Drills make a great deal of noise in the forest. Researchers believe the drill’s regular grunts, screams, and calls allow groups to remain cohesive as they traverse their dense habitat; unfortunately, their vocalizations also make them easy targets for hunters.
During breeding season, male drills secrete a scented liquid from their sternal glands and will rub their chests against trees, which sends a territory-marking signal to other members of the group.
Drills also communicate with facial expressions: when a drill opens his mouth in a big wide grin, it’s not meant to be a threat as seen with other primate species, but rather a friendly appeasement. In addition, as with most primates, grooming is an important aspect of drills’ social bonding.
Male drills compete intensely for dominance and the right to breed. The bigger and fiercer a male drill is, the better his chances of success; this has also resulted in the significant size differences seen between males and female drills.
Female drills give birth seasonally (sometime between December and April) after a gestational period of about five to six months. Mother drills are the primary caregivers and protectors of offspring, but sisters and brothers also play a role in bringing up baby by helping to carry, groom, and play with their siblings.
Female drills are thought to remain with their natal group while males venture out on their own by the time they become sexually mature at five to seven years old.
As a primate species that eats fruits and seeds, drills help disperse seeds throughout their habitat, which is critical to forest maintenance.
The Bioko drill, found only on Bioko Island, is thought to play an especially vital role in maintaining balance in the diverse, delicate ecosystem of Bioko Island, home to some of Africa’s rarest primates. Seed dispersers like the drill help trees and plants spread their seeds and regenerate the rapidly disappearing forest.
Drill numbers have declined by over 50% in the last 30 years, and both subspecies of drills are considered Endangered by the International Union for Conservation of Nature (IUCN, 2017). Dwindling habitat, habitat fragmentation, and illegal bushmeat hunting continue to threaten drills’ survival. Drills have also fallen prey to growers of bananas, cocoa, and manioc, who view the elusive monkeys as pests to be eradicated. Often, hunters will use dogs to drive large troops of drills into trees, where they can be easily shot en masse.
Today, approximately 80% of all drills live in Cameroon, where the human populations has surged and drill habitat has yielded to oil palm plantations, oil exploration, and other economic developments.

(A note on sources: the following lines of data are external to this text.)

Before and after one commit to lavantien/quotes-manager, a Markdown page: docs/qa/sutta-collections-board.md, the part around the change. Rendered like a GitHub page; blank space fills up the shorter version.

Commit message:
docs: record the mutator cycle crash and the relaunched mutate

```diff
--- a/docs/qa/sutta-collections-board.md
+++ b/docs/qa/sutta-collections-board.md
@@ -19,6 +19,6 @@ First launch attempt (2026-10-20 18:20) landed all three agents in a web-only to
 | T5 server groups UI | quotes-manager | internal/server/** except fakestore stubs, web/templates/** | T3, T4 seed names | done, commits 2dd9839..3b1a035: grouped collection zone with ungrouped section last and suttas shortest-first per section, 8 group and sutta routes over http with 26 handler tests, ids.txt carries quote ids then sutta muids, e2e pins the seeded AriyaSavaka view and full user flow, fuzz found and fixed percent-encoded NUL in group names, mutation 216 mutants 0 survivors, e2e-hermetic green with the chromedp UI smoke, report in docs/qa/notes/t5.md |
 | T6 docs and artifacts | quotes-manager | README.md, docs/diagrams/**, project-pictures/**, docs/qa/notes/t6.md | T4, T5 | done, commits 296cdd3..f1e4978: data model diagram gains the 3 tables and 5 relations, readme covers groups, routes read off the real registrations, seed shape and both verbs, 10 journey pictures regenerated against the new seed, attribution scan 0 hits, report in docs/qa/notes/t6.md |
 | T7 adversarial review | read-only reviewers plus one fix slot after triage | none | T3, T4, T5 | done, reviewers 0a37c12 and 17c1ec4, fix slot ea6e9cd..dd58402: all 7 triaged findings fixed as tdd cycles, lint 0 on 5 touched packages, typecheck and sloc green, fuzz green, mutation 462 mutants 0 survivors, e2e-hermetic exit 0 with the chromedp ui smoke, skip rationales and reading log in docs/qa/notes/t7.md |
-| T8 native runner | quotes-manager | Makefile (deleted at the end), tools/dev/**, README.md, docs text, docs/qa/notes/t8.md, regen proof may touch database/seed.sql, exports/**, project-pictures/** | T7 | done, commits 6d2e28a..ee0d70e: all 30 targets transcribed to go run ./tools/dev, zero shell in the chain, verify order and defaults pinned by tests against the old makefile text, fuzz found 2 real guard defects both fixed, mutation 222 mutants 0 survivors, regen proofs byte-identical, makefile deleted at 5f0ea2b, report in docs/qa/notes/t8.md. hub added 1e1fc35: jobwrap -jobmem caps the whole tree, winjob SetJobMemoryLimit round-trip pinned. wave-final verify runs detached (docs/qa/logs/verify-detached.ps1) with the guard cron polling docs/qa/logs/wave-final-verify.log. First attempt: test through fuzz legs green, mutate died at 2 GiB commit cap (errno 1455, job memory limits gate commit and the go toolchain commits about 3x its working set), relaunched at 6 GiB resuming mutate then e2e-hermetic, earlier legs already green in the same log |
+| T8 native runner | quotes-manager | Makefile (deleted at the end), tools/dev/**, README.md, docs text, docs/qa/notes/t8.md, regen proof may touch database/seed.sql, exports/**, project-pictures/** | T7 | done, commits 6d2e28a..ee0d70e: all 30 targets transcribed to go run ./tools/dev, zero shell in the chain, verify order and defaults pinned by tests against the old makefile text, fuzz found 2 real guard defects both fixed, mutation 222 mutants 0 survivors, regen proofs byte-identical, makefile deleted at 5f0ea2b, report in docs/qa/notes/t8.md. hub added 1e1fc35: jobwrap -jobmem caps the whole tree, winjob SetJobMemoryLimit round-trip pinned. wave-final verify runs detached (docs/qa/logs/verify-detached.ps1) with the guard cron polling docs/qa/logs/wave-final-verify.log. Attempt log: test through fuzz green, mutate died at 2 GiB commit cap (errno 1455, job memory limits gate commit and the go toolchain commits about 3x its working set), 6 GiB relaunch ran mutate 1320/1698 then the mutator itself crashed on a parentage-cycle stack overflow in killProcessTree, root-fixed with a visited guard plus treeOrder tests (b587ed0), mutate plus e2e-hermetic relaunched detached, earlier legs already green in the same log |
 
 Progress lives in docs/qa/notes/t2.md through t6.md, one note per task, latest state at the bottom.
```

On Bioko Island, drill numbers have fallen below 5,000, with its range shrinking to only 136 miles (220 km) today, down from 326 miles (525 km) in 1986. The entire space that all drills inhabit is roughly the size of Switzerland.

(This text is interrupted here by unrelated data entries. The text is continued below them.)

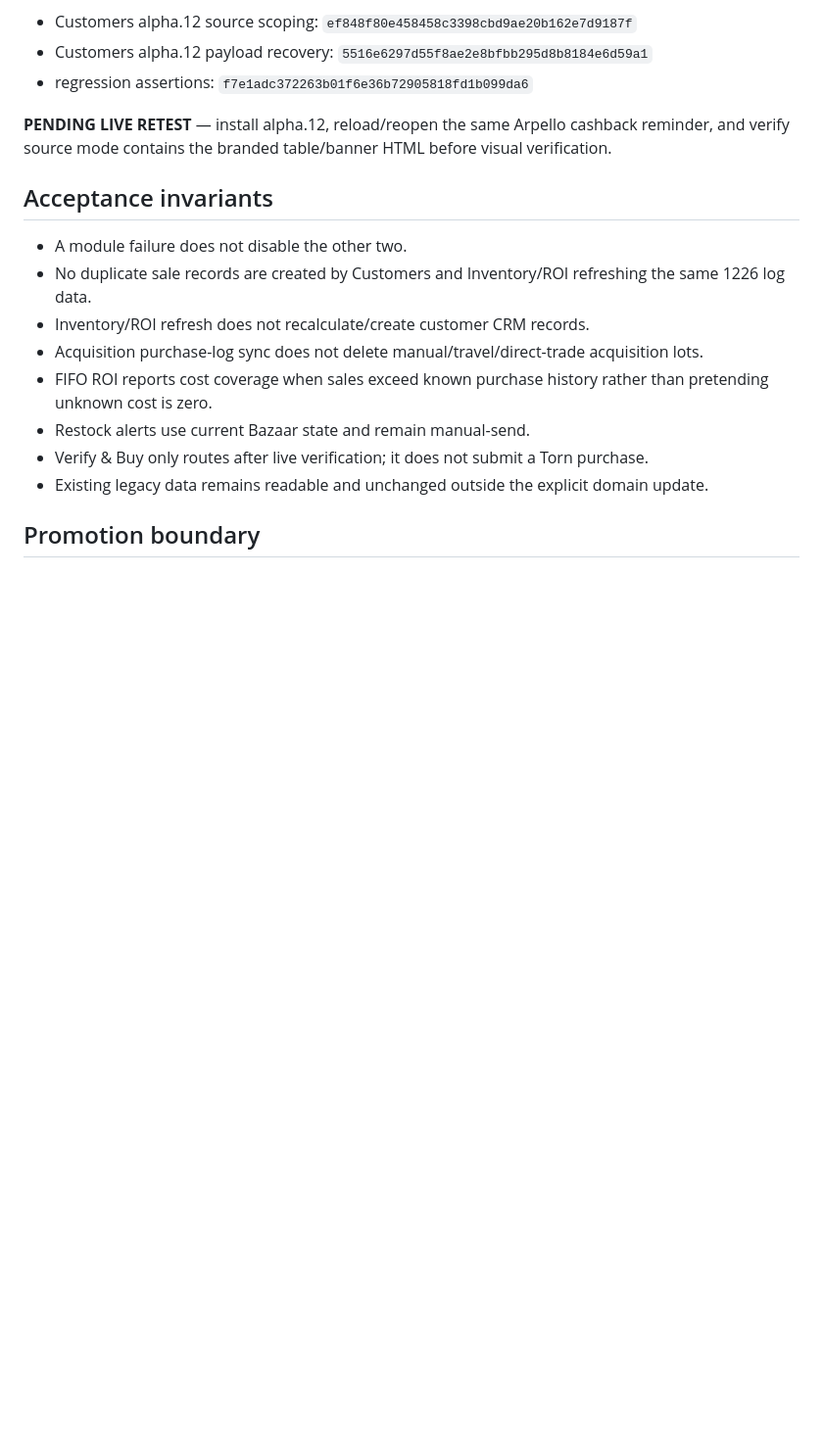
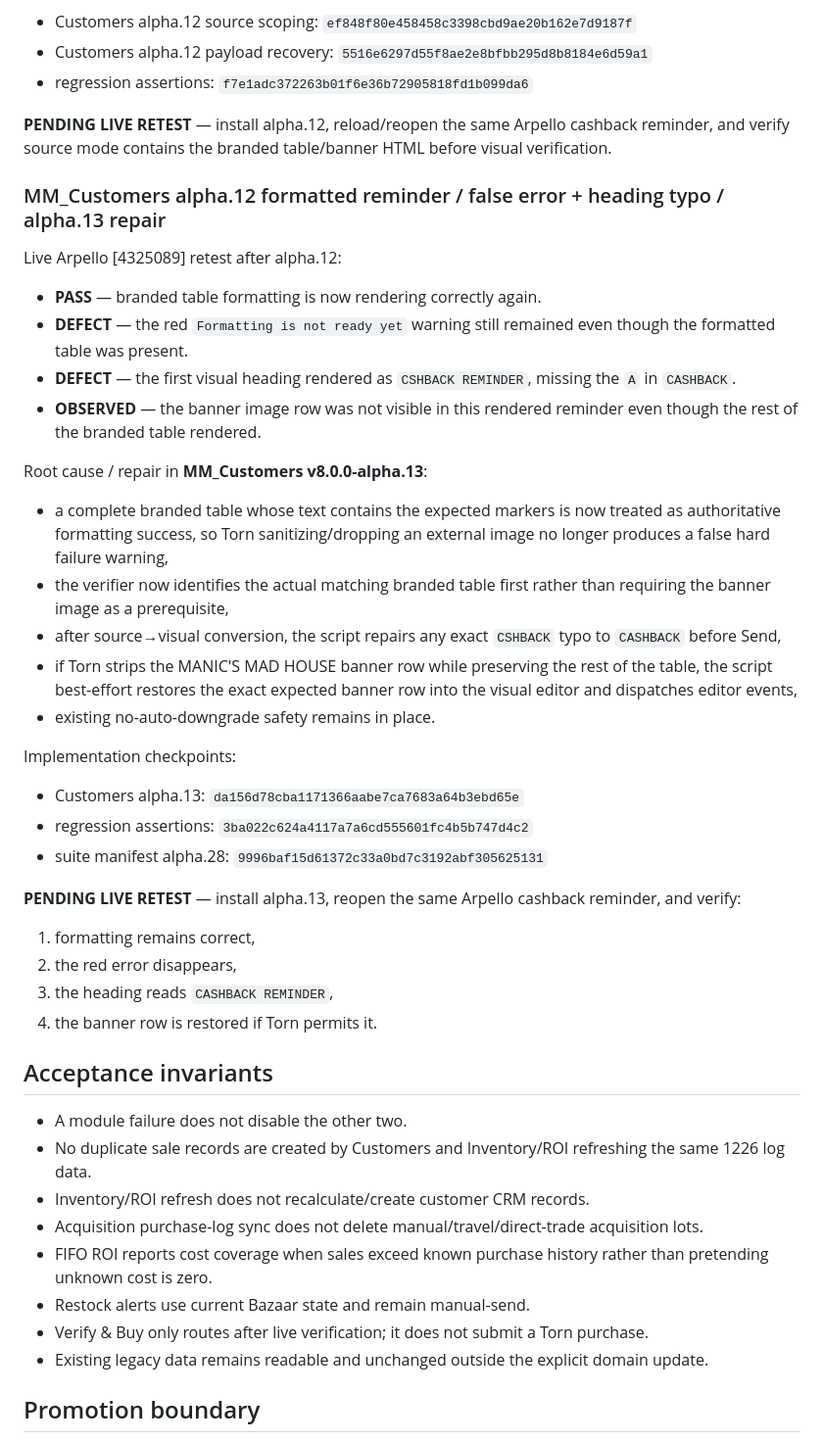
Before and after one commit to tuccijr75/privacy-policy, a Markdown page: modular-suite/COMMERCIAL_SPLIT_LIVE_ACCEPTANCE.md, the part around the change. Shown at 98% size. Drawn GitHub-style; blank space fills up the shorter version.

Commit message:
docs(v8): record Customers alpha.13 false-error and heading repair

```diff
--- a/modular-suite/COMMERCIAL_SPLIT_LIVE_ACCEPTANCE.md
+++ b/modular-suite/COMMERCIAL_SPLIT_LIVE_ACCEPTANCE.md
@@ -1057,6 +1057,32 @@ Implementation checkpoints:
 
 **PENDING LIVE RETEST** — install alpha.12, reload/reopen the same Arpello cashback reminder, and verify source mode contains the branded table/banner HTML before visual verification.
 
+
+### MM_Customers alpha.12 formatted reminder / false error + heading typo / alpha.13 repair
+Live Arpello [4325089] retest after alpha.12:
+- **PASS** — branded table formatting is now rendering correctly again.
+- **DEFECT** — the red `Formatting is not ready yet` warning still remained even though the formatted table was present.
+- **DEFECT** — the first visual heading rendered as `CSHBACK REMINDER`, missing the `A` in `CASHBACK`.
+- **OBSERVED** — the banner image row was not visible in this rendered reminder even though the rest of the branded table rendered.
+
+Root cause / repair in **MM_Customers v8.0.0-alpha.13**:
+- a complete branded table whose text contains the expected markers is now treated as authoritative formatting success, so Torn sanitizing/dropping an external image no longer produces a false hard failure warning,
+- the verifier now identifies the actual matching branded table first rather than requiring the banner image as a prerequisite,
+- after source→visual conversion, the script repairs any exact `CSHBACK` typo to `CASHBACK` before Send,
+- if Torn strips the MANIC'S MAD HOUSE banner row while preserving the rest of the table, the script best-effort restores the exact expected banner row into the visual editor and dispatches editor events,
+- existing no-auto-downgrade safety remains in place.
+
+Implementation checkpoints:
+- Customers alpha.13: `da156d78cba1171366aabe7ca7683a64b3ebd65e`
+- regression assertions: `3ba022c624a4117a7a6cd555601fc4b5b747d4c2`
+- suite manifest alpha.28: `9996baf15d61372c33a0bd7c3192abf305625131`
+
+**PENDING LIVE RETEST** — install alpha.13, reopen the same Arpello cashback reminder, and verify:
+1. formatting remains correct,
+2. the red error disappears,
+3. the heading reads `CASHBACK REMINDER`,
+4. the banner row is restored if Torn permits it.
+
 ## Acceptance invariants
 
 - A module failure does not disable the other two.
```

Drills are protected under the Convention on International Trade in Endangered Species of Wild Fauna and Flora (CITES) and although it is illegal to hunt drills, enforcement of laws is non-existent or difficult to implement, even in protected areas.
However, some promising programs to protect and raise awareness about this species are in place, including The Drill Project on Bioko Island, where conservationists are working to use film to educate the world about the drill’s precarious existence and the rare, rich biodiversity of Bioko Island. In Nigeria, Pandrillus operates a drill rehabilitation and breeding center that provides recovery, rehabilitation, and captive breeding of orphaned drills with goal of eventual release of drill groups. Korup National Park in Cameroon offers the world’s only protected area for drill populations.
- Redmond, Ian. The Primate Family Tree. New York: Firefly, 2008.
- Setchell, J. M. 2016. Drills and Mandrills. The International Encyclopedia of Primatology. 1–3.
Written by Christine Ragan Davi, August 2017. Conservation status updated July 2020.